In the case of the Indian-made Oxford/AstraZeneca vaccine marketed as Covishield, each vial contains between eight and 10 doses. This means one vial can be used to vaccinate 10 people at most.

The World Health Organisation (WHO) recommends that opened vials should be discarded either six hours later, or at the end of the immunisation session, whichever comes first, else the remaining doses go waste and have to be destroyed.

This destruction amounts to what is known as vaccine wastage, which the WHO defines as the sum of vaccines discarded, lost, damaged, or destroyed.

While each vial contains at least the number of doses stated, it is possible to withdraw additional doses depending on vial size, said the task force.

“Some manufacturers include some ‘overage’ or extra quantity in a vial to cater for losses when vaccines are being drawn into syringes,” the task force noted yesterday.

Depending on the type of syringes used, the remaining quantity in the vial may yield one or two extra doses.

“This has been observed during the use of the Covishield® vaccine in Kenya. The development has also been observed in other countries conducting Covid-19 Vaccination, such as the United States of America,” the task force said.

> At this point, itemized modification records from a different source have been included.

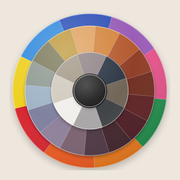
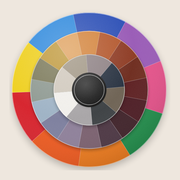
Кольцо 4 толще

diff --git a/index.html b/index.html
@@ -184,7 +184,7 @@ function drawWheel(){
  const svg=document.getElementById('svgwheel');
  // Стопка матовых дисков, как у физического круга: снизу самый большой (кольцо 4), сверху меньше, в центре чёрная «шляпка».
  // У каждого диска своя неподвижная тень (видно, что слои лежат друг на друге) и свой поворот.
- const R_OUT={1:32,2:76,3:128,4:152};
+ const R_OUT={1:30,2:70,3:116,4:152};
  const p=(rad,a)=>[rad*Math.cos(a),rad*Math.sin(a)];
  const wedge=(r0,r1,a0,a1)=>{const [x0,y0]=p(r1,a0),[x1,y1]=p(r1,a1),[x2,y2]=p(r0,a1),[x3,y3]=p(r0,a0);
    return `M${x0},${y0}A${r1},${r1} 0 0 1 ${x1},${y1}L${x2},${y2}A${r0},${r0} 0 0 0 ${x3},${y3}Z`};
@@ -225,7 +225,7 @@ function initSpin(svg){
  let drag=null,last=null,lastT=0,moved=0,startEl=null,idle=true,idleTimer=null;
  const center=()=>{const r=svg.getBoundingClientRect();return [r.left+r.width/2,r.top+r.height/2,r.width/320]};
  const angleAt=e=>{const [cx,cy]=center();return Math.atan2(e.clientY-cy,e.clientX-cx)*180/Math.PI};
- const ringAt=e=>{const [cx,cy,k]=center();const d=Math.hypot(e.clientX-cx,e.clientY-cy)/k;return d<33?1:d<77?2:d<129?3:4};
+ const ringAt=e=>{const [cx,cy,k]=center();const d=Math.hypot(e.clientX-cx,e.clientY-cy)/k;return d<31?1:d<71?2:d<117?3:4};
  const apply=o=>o.g.setAttribute('transform',`rotate(${o.ang})`);
  function frame(){
   for(const k in R){const o=R[k];if(drag===o)continue;

diff --git a/sw.js b/sw.js
@@ -1,6 +1,6 @@
 // Offline support. Pages: network first, so updates show up immediately; cache is the fallback offline.
 // Images/fonts: cache first.
-const CACHE = "color-wheel-v13";
+const CACHE = "color-wheel-v14";
 const FILES = ["./", "./index.html", "./manifest.webmanifest", "./icon-192.png", "./icon-512.png", "./apple-touch-icon.png"];
 self.addEventListener("install", e => e.waitUntil(caches.open(CACHE).then(c => c.addAll(FILES)).then(() => self.skipWaiting())));
 self.addEventListener("activate", e => e.waitUntil(
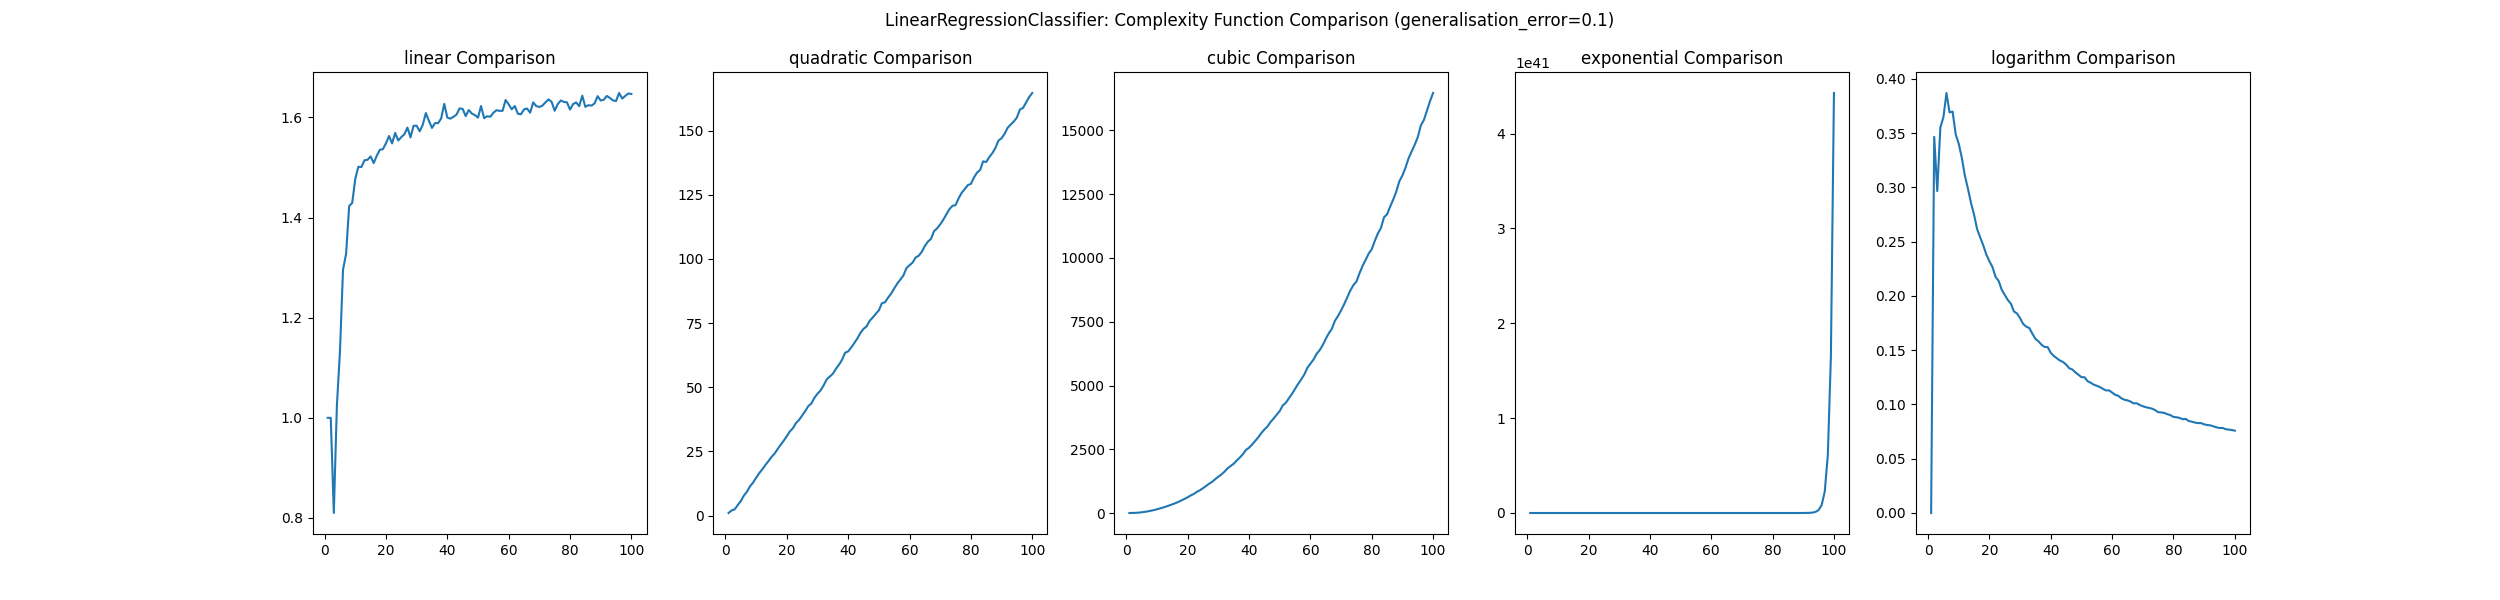
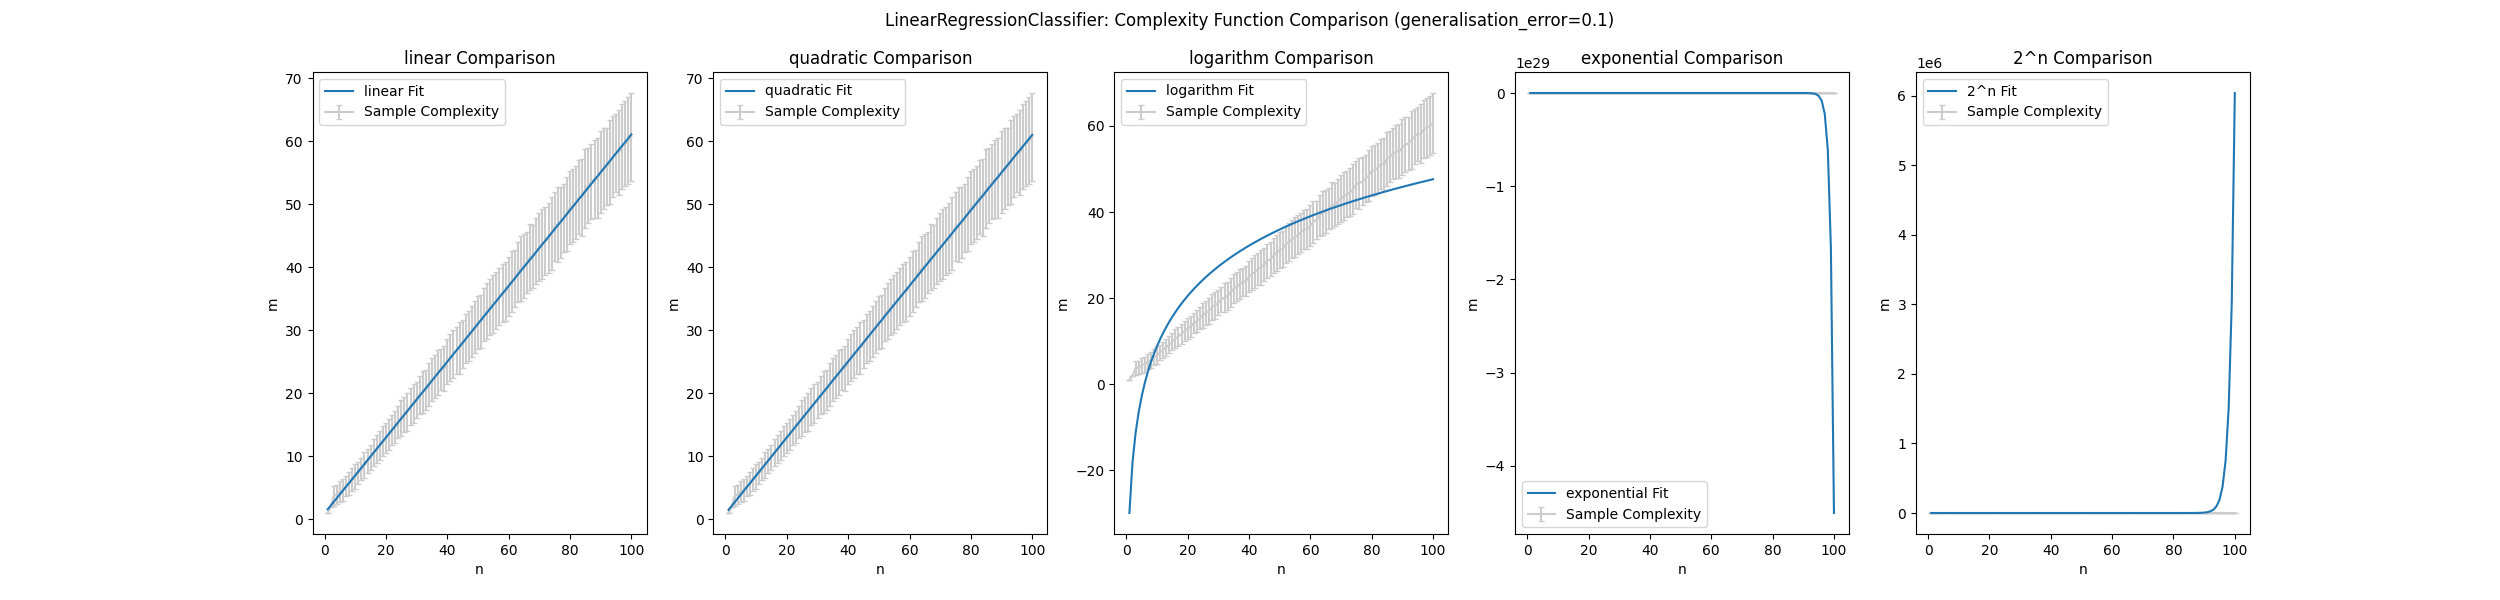
update part 3 figures

diff --git a/main.py b/main.py
@@ -2,20 +2,36 @@ import os
 
 import jax
 import numpy as np
+import pandas as pd
+from scipy.optimize import curve_fit
 
-from src.constants import OUTPUTS_FOLDER
-from src.models.kernels import PolynomialKernel
+from src.constants import (
+    OUTPUTS_FOLDER,
+    PART_1_DATA_SET_PATH,
+    PART_1_MINI_TRAIN_SET_PATH,
+    PART_1_MINI_TEST_SET_PATH,
+)
+from src.models.kernels import PolynomialKernel, GaussianKernel
 from src.models.single_class.linear_regression_classifier import (
     LinearRegressionClassifier,
 )
 from src.models.single_class.one_nn import OneNN
 from src.models.single_class.perceptron import Perceptron
 from src.models.single_class.winnow import Winnow
-from src.solutions import part_3
+from src.solutions import part_1, part_3
+from src.models.helpers import one_hot_encode, split_train_test_data, TrainTestData
+
+
+def part_1_preprocess(data):
+    x_data, labels = data[:, 1:], data[:, 0]
+    # shift so that our labels start at zero
+    shifted_labels = labels - np.min(labels)
+    y_data = one_hot_encode(shifted_labels)
+    return x_data, y_data, labels
+
 
 if __name__ == "__main__":
     jax.config.update("jax_platform_name", "cpu")
-    jax.config.update("jax_enable_x64", True)
 
     if not os.path.exists(OUTPUTS_FOLDER):
         os.makedirs(OUTPUTS_FOLDER)
@@ -25,34 +41,49 @@ if __name__ == "__main__":
     # if not os.path.exists(PART_1_OUTPUT_FOLDER):
     #     os.makedirs(PART_1_OUTPUT_FOLDER)
     #
-    # data = np.genfromtxt(PART_1_DATA_SET_PATH)
-    # x, labels = data[:, 1:], data[:, 0]
-    # # shift so that our labels start at zero
-    # shifted_labels = labels - jnp.min(labels)
-    # y = one_hot_encode(shifted_labels)
+    # raw_data = np.genfromtxt(PART_1_DATA_SET_PATH)
+    # x, y, labels = part_1_preprocess(raw_data)
+    #
+    # raw_data_mini_train = np.genfromtxt(PART_1_MINI_TRAIN_SET_PATH)
+    # x_mini_train, y_mini_train, _ = part_1_preprocess(raw_data_mini_train)
+    # raw_data_mini_test = np.genfromtxt(PART_1_MINI_TEST_SET_PATH)
+    # x_mini_test, y_mini_test, _ = part_1_preprocess(raw_data_mini_test)
+    # x_mini = np.concatenate((x_mini_train, x_mini_test), axis=0)
+    # y_mini = np.concatenate((y_mini_train, y_mini_test), axis=0)
+    #
+    # data_mini = TrainTestData(
+    #     x_train=x_mini_train,
+    #     y_train=y_mini_train,
+    #     x_test=x_mini_test,
+    #     y_test=y_mini_test,
+    # )
     #
     # number_of_runs = 20
     # percent_split = 0.8
+    # test_error_convergence_rate = 0
     #
+    # # POLYNOMIAL KERNEL
     # part_1.q1(
+    #     data_mini=data_mini,
     #     data=[
     #         split_train_test_data(x, y, percent_split) for _ in range(number_of_runs)
     #     ],
     #     kernel_class=PolynomialKernel(),
     #     kernel_parameters=np.arange(1, 8),
     #     kernel_parameter_name="degree",
-    #     number_of_epochs=2,
+    #     test_error_convergence_rate=test_error_convergence_rate,
     #     df_performance_path=os.path.join(PART_1_OUTPUT_FOLDER, "q1"),
     # )
     #
     # part_1.q2(
+    #     data_mini=data_mini,
     #     data=[
     #         split_train_test_data(x, y, percent_split) for _ in range(number_of_runs)
     #     ],
     #     kernel_class=PolynomialKernel(),
     #     kernel_parameters=np.arange(1, 8),
     #     kernel_parameter_name="degree",
-    #     number_of_epochs=2,
+    #     test_error_convergence_rate=test_error_convergence_rate,
     #     number_of_folds=5,
     #     labels=np.sort(list(set(labels))).astype(int),
     #     df_performance_path=os.path.join(PART_1_OUTPUT_FOLDER, "q2"),
@@ -60,25 +91,59 @@ if __name__ == "__main__":
     #     most_difficult_images_path=os.path.join(PART_1_OUTPUT_FOLDER, "q4.png"),
     # )
     #
+    # # GAUSSIAN KERNEL
+    # # find best parameters
     # part_1.q1(
+    #     data_mini=data_mini,
+    #     data=[
+    #         split_train_test_data(x_mini, y_mini, percent_split)
+    #         for _ in range(number_of_runs)
+    #     ],
+    #     kernel_class=GaussianKernel(),
+    #     kernel_parameters=np.logspace(-5, 1, 20),
+    #     kernel_parameter_name="sigma",
+    #     test_error_convergence_rate=test_error_convergence_rate,
+    #     df_performance_path=os.path.join(PART_1_OUTPUT_FOLDER, "q5_1-mini"),
+    # )
+    # df_gaussian_kernel_performance = pd.read_csv(
+    #     os.path.join(PART_1_OUTPUT_FOLDER, "q5_1-mini.csv")
+    # )
+    # best_parameter_idx = np.argmin(df_gaussian_kernel_performance["Test Error"])
+    # best_gaussian_kernel_params = list(
+    #     df_gaussian_kernel_performance.iloc[
+    #         best_parameter_idx - 1 : best_parameter_idx + 2, 0
+    #     ]
+    # )
+    # best_gaussian_kernel_params = [
+    #     float(x.split("=")[1])
+    #     for x in [best_gaussian_kernel_params[0], best_gaussian_kernel_params[-1]]
+    # ]
+    #
+    # # use best parameters
+    # part_1.q1(
+    #     data_mini=data_mini,
     #     data=[
     #         split_train_test_data(x, y, percent_split) for _ in range(number_of_runs)
     #     ],
     #     kernel_class=GaussianKernel(),
-    #     kernel_parameters=np.arange(2e-3, 3e-2, 4e-3),
+    #     kernel_parameters=np.linspace(
+    #         best_gaussian_kernel_params[0], best_gaussian_kernel_params[1], 7
+    #     ),
     #     kernel_parameter_name="sigma",
-    #     number_of_epochs=2,
+    #     test_error_convergence_rate=test_error_convergence_rate,
     #     df_performance_path=os.path.join(PART_1_OUTPUT_FOLDER, "q5_1"),
     # )
-    #
     # part_1.q2(
+    #     data_mini=data_mini,
     #     data=[
     #         split_train_test_data(x, y, percent_split) for _ in range(number_of_runs)
     #     ],
     #     kernel_class=GaussianKernel(),
-    #     kernel_parameters=np.arange(2e-3, 3e-2, 4e-3),
+    #     kernel_parameters=np.linspace(
+    #         best_gaussian_kernel_params[0], best_gaussian_kernel_params[1], 7
+    #     ),
     #     kernel_parameter_name="sigma",
-    #     number_of_epochs=2,
+    #     test_error_convergence_rate=test_error_convergence_rate,
     #     number_of_folds=5,
     #     labels=np.sort(list(set(labels))).astype(int),
     #     df_performance_path=os.path.join(PART_1_OUTPUT_FOLDER, "q5_2"),
@@ -88,6 +153,39 @@ if __name__ == "__main__":
     #     ),
     # )
     #
+    # # ALTERNATIVE MULTICLASS ALGORITHM
+    # part_1.q1(
+    #     data_mini=data_mini,
+    #     data=[
+    #         split_train_test_data(x, y, percent_split) for _ in range(number_of_runs)
+    #     ],
+    #     kernel_class=PolynomialKernel(),
+    #     kernel_parameters=np.arange(1, 8),
+    #     kernel_parameter_name="degree",
+    #     test_error_convergence_rate=test_error_convergence_rate,
+    #     df_performance_path=os.path.join(PART_1_OUTPUT_FOLDER, "q6"),
+    #     use_default_update_method=False,
+    # )
+    #
+    # part_1.q2(
+    #     data_mini=data_mini,
+    #     data=[
+    #         split_train_test_data(x, y, percent_split) for _ in range(number_of_runs)
+    #     ],
+    #     kernel_class=PolynomialKernel(),
+    #     kernel_parameters=np.arange(1, 8),
+    #     kernel_parameter_name="degree",
+    #     test_error_convergence_rate=test_error_convergence_rate,
+    #     number_of_folds=5,
+    #     labels=np.sort(list(set(labels))).astype(int),
+    #     df_performance_path=os.path.join(PART_1_OUTPUT_FOLDER, "q6_performance"),
+    #     df_confusion_matrix_path=os.path.join(PART_1_OUTPUT_FOLDER, "q6_confusion"),
+    #     most_difficult_images_path=os.path.join(
+    #         PART_1_OUTPUT_FOLDER, "q6_most_difficult.png"
+    #     ),
+    #     use_default_update_method=False,
+    # )
+
     # # Question 2
     # PART_2_OUTPUT_FOLDER = os.path.join(OUTPUTS_FOLDER, "part2")
     # if not os.path.exists(PART_2_OUTPUT_FOLDER):
@@ -98,14 +196,44 @@ if __name__ == "__main__":
     PART_3_OUTPUT_FOLDER = os.path.join(OUTPUTS_FOLDER, "part3")
     if not os.path.exists(PART_3_OUTPUT_FOLDER):
         os.makedirs(PART_3_OUTPUT_FOLDER)
-    LOAD_PREVIOUS_RESULTS = False
+    LOAD_PREVIOUS_RESULTS = True
 
     candidate_complexity_functions = {
-        "linear": lambda x: x,
-        "quadratic": lambda x: x**2,
-        "cubic": lambda x: x**3,
-        "exponential": lambda x: np.exp(x),
-        "logarithm": lambda x: np.log(x),
+        "linear": {
+            "fit": lambda x, y: np.polyfit(x, y, 1),
+            "f": lambda x, coeff: np.poly1d(coeff)(x),
+        },
+        "quadratic": {
+            "fit": lambda x, y: np.polyfit(x, y, 2),
+            "f": lambda x, coeff: np.poly1d(coeff)(x),
+        },
+        # "logarithm": {
+        #     "fit": lambda x, y: np.polyfit(np.log(x), y, 1),
+        #     "f": lambda x, coeff: np.poly1d(coeff)(np.log(x)),
+        # },
+        "logarithm": {
+            "fit": lambda x, y: curve_fit(
+                lambda t, a, b, c: a * np.log(b * t) + c, x, y
+            )[0],
+            "f": lambda x, coeff: coeff[0] * np.log(coeff[1] * x) + coeff[2],
+        },
+        "exponential": {
+            "fit": lambda x, y: curve_fit(
+                lambda t, a, b, c: a * np.exp(b * t) + c, x, y
+            )[0],
+            "f": lambda x, coeff: coeff[0] * np.exp(coeff[1] * x) + coeff[2],
+        },
+        "2^n": {
+            "fit": lambda x, y: curve_fit(
+                lambda t, a, b, c: a * (2 ** (b * t)) + c, x, y
+            )[0],
+            "f": lambda x, coeff: coeff[0] * (2 ** (coeff[1] * x)) + coeff[2],
+        },
+        # "linear": lambda x: x,
+        # "quadratic": lambda x: x**2,
+        # "cubic": lambda x: x**3,
+        # "exponential": lambda x: x**5,
+        # "logarithm": lambda x: np.log(x),
     }
     part_3.a(
         model=OneNN(),

diff --git a/src/solutions/part_3.py b/src/solutions/part_3.py
@@ -63,7 +63,7 @@ def a(
     number_of_trials: int,
     m_test: int,
     figure_save_path: str,
-    candidate_complexity_functions: Dict[str, Callable],
+    candidate_complexity_functions: Dict[str, Dict[str, Callable]],
     generalisation_error: float = 0.1,
     load_previous_results: bool = True,
 ):
@@ -105,14 +105,28 @@ def a(
     fig, ax = plt.subplots(1, len(candidate_complexity_functions))
     fig.set_size_inches(len(candidate_complexity_functions) * 5, 6)
     for i, function_name in enumerate(candidate_complexity_functions.keys()):
-        f = candidate_complexity_functions[function_name]
-        ax[i].plot(
+        fit_coefficients = candidate_complexity_functions[function_name]["fit"](
+            dimensions, np.mean(train_points_for_generalisation_error, axis=1)
+        )
+        fit_function = lambda x: candidate_complexity_functions[function_name]["f"](
+            x, fit_coefficients
+        )
+        ax[i].errorbar(
             dimensions,
-            np.divide(
-                f(dimensions), np.mean(train_points_for_generalisation_error, axis=1)
-            ),
+            np.mean(train_points_for_generalisation_error, axis=1),
+            yerr=np.std(train_points_for_generalisation_error, axis=1),
+            capsize=2,
+            color=(0.8, 0.8, 0.8),
+            zorder=-1,
+            label="Sample Complexity",
+        )
+        ax[i].plot(
+            dimensions, fit_function(dimensions), zorder=1, label=f"{function_name} Fit"
         )
         ax[i].title.set_text(f"{function_name} Comparison")
+        ax[i].legend()
+        ax[i].set_xlabel("n")
+        ax[i].set_ylabel("m")
     plt.suptitle(
         f"{type(model).__name__}: Complexity Function Comparison ({generalisation_error=})"
     )

diff --git a/src/models/single_class/model.py b/src/models/single_class/model.py
@@ -12,5 +12,7 @@ class Model(ABC):
     """
 
     @abstractmethod
-    def fit_predict(self, x_train, y_train, x_test, **kwargs):
+    def fit_predict(
+        self, x_train: np.ndarray, y_train: np.ndarray, x_test: np.ndarray, **kwargs
+    ) -> np.ndarray:
         pass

The ability to get an extra dose from the vials has also been attributed to the use of what is referred to as ‘low dead volume syringes’. When a medication or vaccine is injected, some amount of it can linger in the syringe in what is known as the “dead space” (also called dead-volume) within the syringe and needle after an injection is completed.

“This in effect leads to a negative wastage rate where more people are vaccinated from one vial than the expected number of doses,” the task force stated.

Strict guidelines

Health workers have, however, been advised to strictly follow guidelines on the use of the vaccines.

“As such, should a half-used vial of vaccine reach the discard time, the remaining doses will be discarded and recorded as a wastage. This wastage is monitored on daily basis,” said the task force.

There are key things to know about the Covishield vaccine being used in Kenya: The vaccination course consists of two separate doses of 0.5 ml each. The shots have a shelf-life of six months when stored between 2 and 8 degrees celsius.

According to WHO recommendations, the second dose should be administered after eight to 12 weeks.

Since vaccines account for a significant portion of immunisation programme costs, ensuring that wastage is minimised without jeopardising vaccination coverage is key.

The package insert and factsheet come with the vaccine, includes information on indications, dosage strength and administration, usage, effects, drug reactions, clinical efficacy, contraindications, risks and benefits, and use in specific populations.


You're all set to enjoy unlimited Prime content.